→ Assigned task:
Nothing in the records may be altered, and no picture may be included. Restate them in full.

→ Records:

= Beginning of Section =

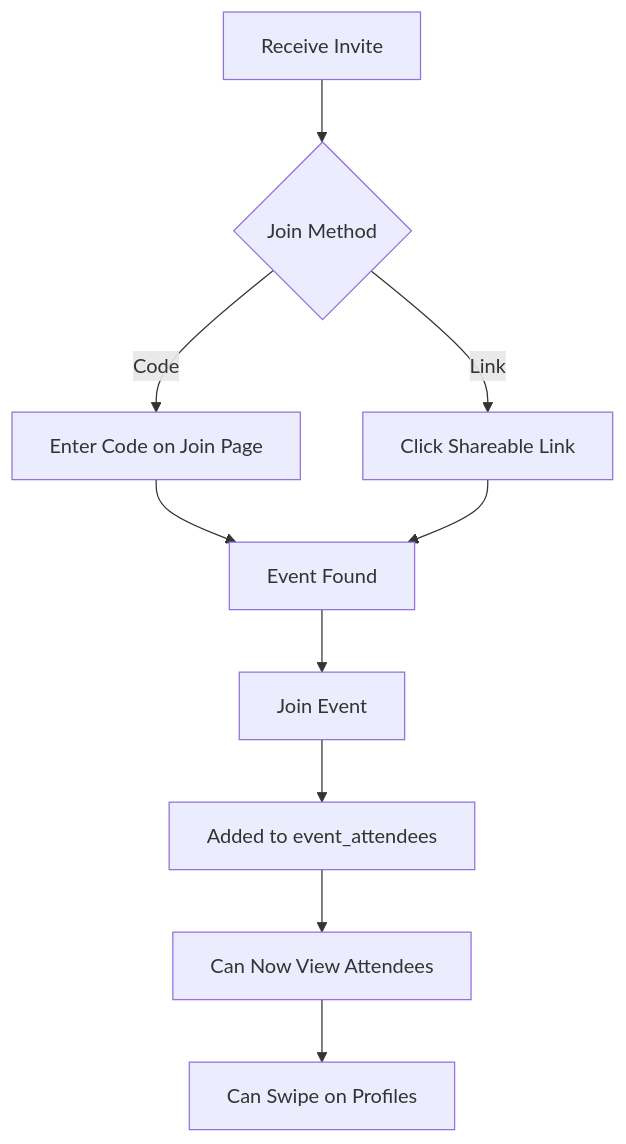
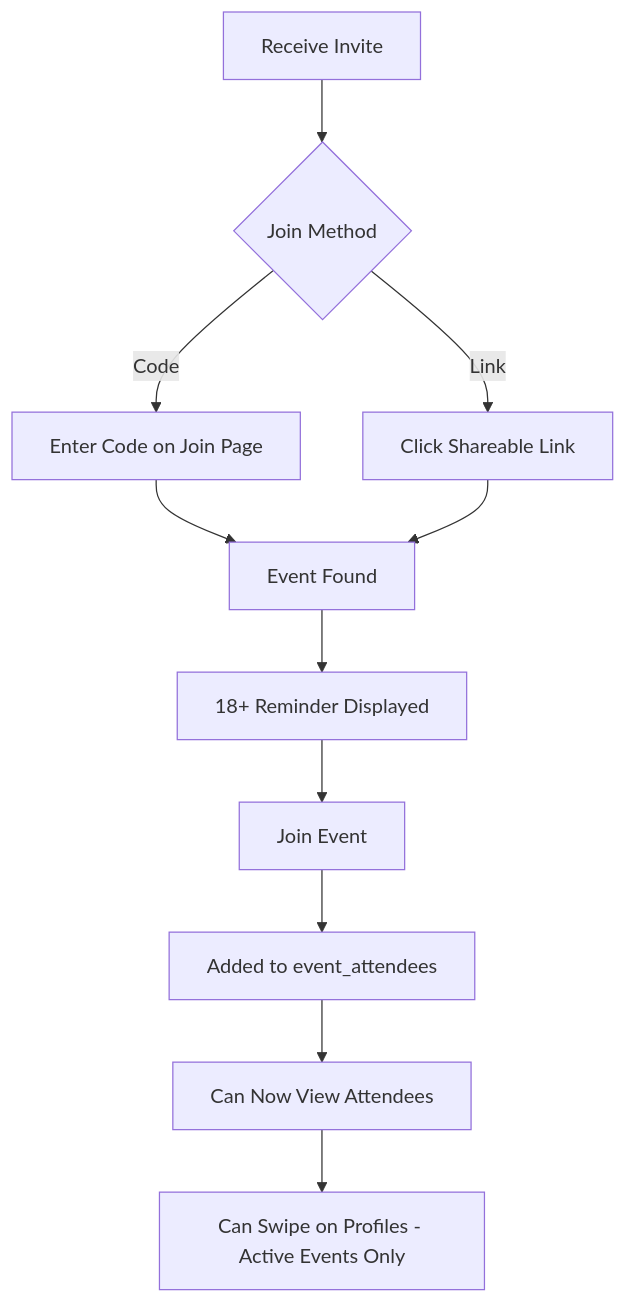
One commit to ketochiesesoyyo/konfetti-capacitor-integration changed the third of 7 diagrams in PRODUCT_REQUIREMENTS_DOCUMENT.md. Above: the diagram before and after it, drawn with Mermaid. The commit also changed other lines of this file, not shown here.

````diff
--- a/PRODUCT_REQUIREMENTS_DOCUMENT.md
+++ b/PRODUCT_REQUIREMENTS_DOCUMENT.md
@@ -903,12 +1185,13 @@
 ```mermaid
 graph TD
     A[Receive Invite] --> B{Join Method}
     B --> |Code| C[Enter Code on Join Page]
     B --> |Link| D[Click Shareable Link]
     C --> E[Event Found]
     D --> E
-    E --> F[Join Event]
-    F --> G[Added to event_attendees]
-    G --> H[Can Now View Attendees]
-    H --> I[Can Swipe on Profiles]
+    E --> F[18+ Reminder Displayed]
+    F --> G[Join Event]
+    G --> H[Added to event_attendees]
+    H --> I[Can Now View Attendees]
+    I --> J[Can Swipe on Profiles - Active Events Only]
 ```
````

= End of Section =

→ Response area:
One commit to ketochiesesoyyo/konfetti-capacitor-integration changed the third of 7 diagrams in PRODUCT_REQUIREMENTS_DOCUMENT.md. Above: the diagram before and after it, drawn with Mermaid. The commit also changed other lines of this file, not shown here.

````diff
--- a/PRODUCT_REQUIREMENTS_DOCUMENT.md
+++ b/PRODUCT_REQUIREMENTS_DOCUMENT.md
@@ -903,12 +1185,13 @@
 ```mermaid
 graph TD
     A[Receive Invite] --> B{Join Method}
     B --> |Code| C[Enter Code on Join Page]
     B --> |Link| D[Click Shareable Link]
     C --> E[Event Found]
     D --> E
-    E --> F[Join Event]
-    F --> G[Added to event_attendees]
-    G --> H[Can Now View Attendees]
-    H --> I[Can Swipe on Profiles]
+    E --> F[18+ Reminder Displayed]
+    F --> G[Join Event]
+    G --> H[Added to event_attendees]
+    H --> I[Can Now View Attendees]
+    I --> J[Can Swipe on Profiles - Active Events Only]
 ```
````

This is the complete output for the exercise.